*TASK DESCRIPTION*: All of the records should be given again exactly as they appear.

*EXTRACTED INFORMATION*:
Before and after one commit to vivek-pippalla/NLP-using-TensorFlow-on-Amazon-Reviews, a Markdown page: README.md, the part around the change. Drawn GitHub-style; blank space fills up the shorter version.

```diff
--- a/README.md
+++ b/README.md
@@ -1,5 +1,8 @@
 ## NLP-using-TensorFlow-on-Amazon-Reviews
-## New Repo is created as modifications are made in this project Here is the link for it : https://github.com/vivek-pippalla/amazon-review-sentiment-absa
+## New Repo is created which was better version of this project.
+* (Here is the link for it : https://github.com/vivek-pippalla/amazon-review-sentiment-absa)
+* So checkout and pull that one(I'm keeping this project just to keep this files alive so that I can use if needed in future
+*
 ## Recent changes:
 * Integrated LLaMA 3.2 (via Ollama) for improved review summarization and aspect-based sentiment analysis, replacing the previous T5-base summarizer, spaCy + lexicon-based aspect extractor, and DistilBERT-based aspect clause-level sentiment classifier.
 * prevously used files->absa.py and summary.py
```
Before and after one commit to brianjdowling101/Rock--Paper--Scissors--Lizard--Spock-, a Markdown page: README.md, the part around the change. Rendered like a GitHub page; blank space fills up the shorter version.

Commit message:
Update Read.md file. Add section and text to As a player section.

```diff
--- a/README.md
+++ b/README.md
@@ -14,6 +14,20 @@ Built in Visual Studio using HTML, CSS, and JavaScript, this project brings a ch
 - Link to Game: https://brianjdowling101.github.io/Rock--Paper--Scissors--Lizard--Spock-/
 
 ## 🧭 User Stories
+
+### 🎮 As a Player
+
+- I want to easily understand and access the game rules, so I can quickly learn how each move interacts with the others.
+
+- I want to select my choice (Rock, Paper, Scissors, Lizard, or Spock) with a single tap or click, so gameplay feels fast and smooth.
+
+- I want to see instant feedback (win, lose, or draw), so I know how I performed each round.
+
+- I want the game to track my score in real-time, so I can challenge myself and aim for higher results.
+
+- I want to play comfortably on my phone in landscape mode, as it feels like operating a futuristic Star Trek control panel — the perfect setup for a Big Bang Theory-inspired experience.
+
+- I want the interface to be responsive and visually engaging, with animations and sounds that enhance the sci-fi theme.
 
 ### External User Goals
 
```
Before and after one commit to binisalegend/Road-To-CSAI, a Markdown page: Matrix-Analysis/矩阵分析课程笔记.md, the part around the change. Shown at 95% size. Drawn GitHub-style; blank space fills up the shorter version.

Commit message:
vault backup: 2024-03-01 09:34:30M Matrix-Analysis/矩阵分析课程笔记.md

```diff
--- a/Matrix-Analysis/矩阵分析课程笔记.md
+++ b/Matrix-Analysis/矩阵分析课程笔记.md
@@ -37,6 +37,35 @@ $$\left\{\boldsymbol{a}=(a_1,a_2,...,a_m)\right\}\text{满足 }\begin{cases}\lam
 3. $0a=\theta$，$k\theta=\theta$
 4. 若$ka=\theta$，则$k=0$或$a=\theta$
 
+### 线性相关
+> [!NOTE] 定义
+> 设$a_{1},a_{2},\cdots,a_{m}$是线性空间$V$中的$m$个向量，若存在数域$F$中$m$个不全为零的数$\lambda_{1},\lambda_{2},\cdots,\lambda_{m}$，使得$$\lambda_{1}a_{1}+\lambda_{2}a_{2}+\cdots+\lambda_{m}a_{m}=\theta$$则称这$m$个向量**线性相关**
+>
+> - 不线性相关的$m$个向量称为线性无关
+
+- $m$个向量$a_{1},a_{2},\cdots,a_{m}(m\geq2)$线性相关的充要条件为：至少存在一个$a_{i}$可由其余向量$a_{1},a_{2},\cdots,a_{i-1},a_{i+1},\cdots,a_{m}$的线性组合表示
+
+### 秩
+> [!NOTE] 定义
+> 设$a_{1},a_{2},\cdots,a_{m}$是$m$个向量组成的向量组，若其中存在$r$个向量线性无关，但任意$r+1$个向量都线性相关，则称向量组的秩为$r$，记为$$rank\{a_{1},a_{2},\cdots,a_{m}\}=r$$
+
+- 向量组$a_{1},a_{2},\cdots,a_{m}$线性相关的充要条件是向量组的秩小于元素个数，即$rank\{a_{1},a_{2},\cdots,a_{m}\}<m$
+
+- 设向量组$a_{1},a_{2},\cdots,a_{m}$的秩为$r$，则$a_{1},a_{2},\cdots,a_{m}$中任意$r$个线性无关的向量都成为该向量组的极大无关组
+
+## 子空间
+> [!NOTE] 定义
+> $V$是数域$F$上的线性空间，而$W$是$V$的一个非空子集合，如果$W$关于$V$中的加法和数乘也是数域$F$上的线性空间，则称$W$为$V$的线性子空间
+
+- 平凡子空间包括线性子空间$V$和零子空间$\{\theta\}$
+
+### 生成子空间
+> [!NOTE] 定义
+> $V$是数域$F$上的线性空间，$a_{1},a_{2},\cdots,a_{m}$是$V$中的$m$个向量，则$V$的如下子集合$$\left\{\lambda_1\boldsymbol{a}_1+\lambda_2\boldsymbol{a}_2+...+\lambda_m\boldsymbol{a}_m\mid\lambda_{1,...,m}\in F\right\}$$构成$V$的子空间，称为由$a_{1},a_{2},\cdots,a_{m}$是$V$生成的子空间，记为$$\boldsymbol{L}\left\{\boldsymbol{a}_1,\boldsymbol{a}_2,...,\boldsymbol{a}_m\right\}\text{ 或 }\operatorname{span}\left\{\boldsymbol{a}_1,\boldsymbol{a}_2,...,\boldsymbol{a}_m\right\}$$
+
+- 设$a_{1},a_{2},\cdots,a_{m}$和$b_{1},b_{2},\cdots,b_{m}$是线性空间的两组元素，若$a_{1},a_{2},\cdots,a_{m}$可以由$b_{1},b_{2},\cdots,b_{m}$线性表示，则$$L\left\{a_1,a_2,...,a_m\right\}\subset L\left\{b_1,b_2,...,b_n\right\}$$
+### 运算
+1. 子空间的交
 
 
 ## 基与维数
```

*ANSWER SPACE*:
Before and after one commit to vivek-pippalla/NLP-using-TensorFlow-on-Amazon-Reviews, a Markdown page: README.md, the part around the change. Drawn GitHub-style; blank space fills up the shorter version.

```diff
--- a/README.md
+++ b/README.md
@@ -1,5 +1,8 @@
 ## NLP-using-TensorFlow-on-Amazon-Reviews
-## New Repo is created as modifications are made in this project Here is the link for it : https://github.com/vivek-pippalla/amazon-review-sentiment-absa
+## New Repo is created which was better version of this project.
+* (Here is the link for it : https://github.com/vivek-pippalla/amazon-review-sentiment-absa)
+* So checkout and pull that one(I'm keeping this project just to keep this files alive so that I can use if needed in future
+*
 ## Recent changes:
 * Integrated LLaMA 3.2 (via Ollama) for improved review summarization and aspect-based sentiment analysis, replacing the previous T5-base summarizer, spaCy + lexicon-based aspect extractor, and DistilBERT-based aspect clause-level sentiment classifier.
 * prevously used files->absa.py and summary.py
```
Before and after one commit to brianjdowling101/Rock--Paper--Scissors--Lizard--Spock-, a Markdown page: README.md, the part around the change. Rendered like a GitHub page; blank space fills up the shorter version.

Commit message:
Update Read.md file. Add section and text to As a player section.

```diff
--- a/README.md
+++ b/README.md
@@ -14,6 +14,20 @@ Built in Visual Studio using HTML, CSS, and JavaScript, this project brings a ch
 - Link to Game: https://brianjdowling101.github.io/Rock--Paper--Scissors--Lizard--Spock-/
 
 ## 🧭 User Stories
+
+### 🎮 As a Player
+
+- I want to easily understand and access the game rules, so I can quickly learn how each move interacts with the others.
+
+- I want to select my choice (Rock, Paper, Scissors, Lizard, or Spock) with a single tap or click, so gameplay feels fast and smooth.
+
+- I want to see instant feedback (win, lose, or draw), so I know how I performed each round.
+
+- I want the game to track my score in real-time, so I can challenge myself and aim for higher results.
+
+- I want to play comfortably on my phone in landscape mode, as it feels like operating a futuristic Star Trek control panel — the perfect setup for a Big Bang Theory-inspired experience.
+
+- I want the interface to be responsive and visually engaging, with animations and sounds that enhance the sci-fi theme.
 
 ### External User Goals
 
```
Before and after one commit to binisalegend/Road-To-CSAI, a Markdown page: Matrix-Analysis/矩阵分析课程笔记.md, the part around the change. Shown at 95% size. Drawn GitHub-style; blank space fills up the shorter version.

Commit message:
vault backup: 2024-03-01 09:34:30M Matrix-Analysis/矩阵分析课程笔记.md

```diff
--- a/Matrix-Analysis/矩阵分析课程笔记.md
+++ b/Matrix-Analysis/矩阵分析课程笔记.md
@@ -37,6 +37,35 @@ $$\left\{\boldsymbol{a}=(a_1,a_2,...,a_m)\right\}\text{满足 }\begin{cases}\lam
 3. $0a=\theta$，$k\theta=\theta$
 4. 若$ka=\theta$，则$k=0$或$a=\theta$
 
+### 线性相关
+> [!NOTE] 定义
+> 设$a_{1},a_{2},\cdots,a_{m}$是线性空间$V$中的$m$个向量，若存在数域$F$中$m$个不全为零的数$\lambda_{1},\lambda_{2},\cdots,\lambda_{m}$，使得$$\lambda_{1}a_{1}+\lambda_{2}a_{2}+\cdots+\lambda_{m}a_{m}=\theta$$则称这$m$个向量**线性相关**
+>
+> - 不线性相关的$m$个向量称为线性无关
+
+- $m$个向量$a_{1},a_{2},\cdots,a_{m}(m\geq2)$线性相关的充要条件为：至少存在一个$a_{i}$可由其余向量$a_{1},a_{2},\cdots,a_{i-1},a_{i+1},\cdots,a_{m}$的线性组合表示
+
+### 秩
+> [!NOTE] 定义
+> 设$a_{1},a_{2},\cdots,a_{m}$是$m$个向量组成的向量组，若其中存在$r$个向量线性无关，但任意$r+1$个向量都线性相关，则称向量组的秩为$r$，记为$$rank\{a_{1},a_{2},\cdots,a_{m}\}=r$$
+
+- 向量组$a_{1},a_{2},\cdots,a_{m}$线性相关的充要条件是向量组的秩小于元素个数，即$rank\{a_{1},a_{2},\cdots,a_{m}\}<m$
+
+- 设向量组$a_{1},a_{2},\cdots,a_{m}$的秩为$r$，则$a_{1},a_{2},\cdots,a_{m}$中任意$r$个线性无关的向量都成为该向量组的极大无关组
+
+## 子空间
+> [!NOTE] 定义
+> $V$是数域$F$上的线性空间，而$W$是$V$的一个非空子集合，如果$W$关于$V$中的加法和数乘也是数域$F$上的线性空间，则称$W$为$V$的线性子空间
+
+- 平凡子空间包括线性子空间$V$和零子空间$\{\theta\}$
+
+### 生成子空间
+> [!NOTE] 定义
+> $V$是数域$F$上的线性空间，$a_{1},a_{2},\cdots,a_{m}$是$V$中的$m$个向量，则$V$的如下子集合$$\left\{\lambda_1\boldsymbol{a}_1+\lambda_2\boldsymbol{a}_2+...+\lambda_m\boldsymbol{a}_m\mid\lambda_{1,...,m}\in F\right\}$$构成$V$的子空间，称为由$a_{1},a_{2},\cdots,a_{m}$是$V$生成的子空间，记为$$\boldsymbol{L}\left\{\boldsymbol{a}_1,\boldsymbol{a}_2,...,\boldsymbol{a}_m\right\}\text{ 或 }\operatorname{span}\left\{\boldsymbol{a}_1,\boldsymbol{a}_2,...,\boldsymbol{a}_m\right\}$$
+
+- 设$a_{1},a_{2},\cdots,a_{m}$和$b_{1},b_{2},\cdots,b_{m}$是线性空间的两组元素，若$a_{1},a_{2},\cdots,a_{m}$可以由$b_{1},b_{2},\cdots,b_{m}$线性表示，则$$L\left\{a_1,a_2,...,a_m\right\}\subset L\left\{b_1,b_2,...,b_n\right\}$$
+### 运算
+1. 子空间的交
 
 
 ## 基与维数
```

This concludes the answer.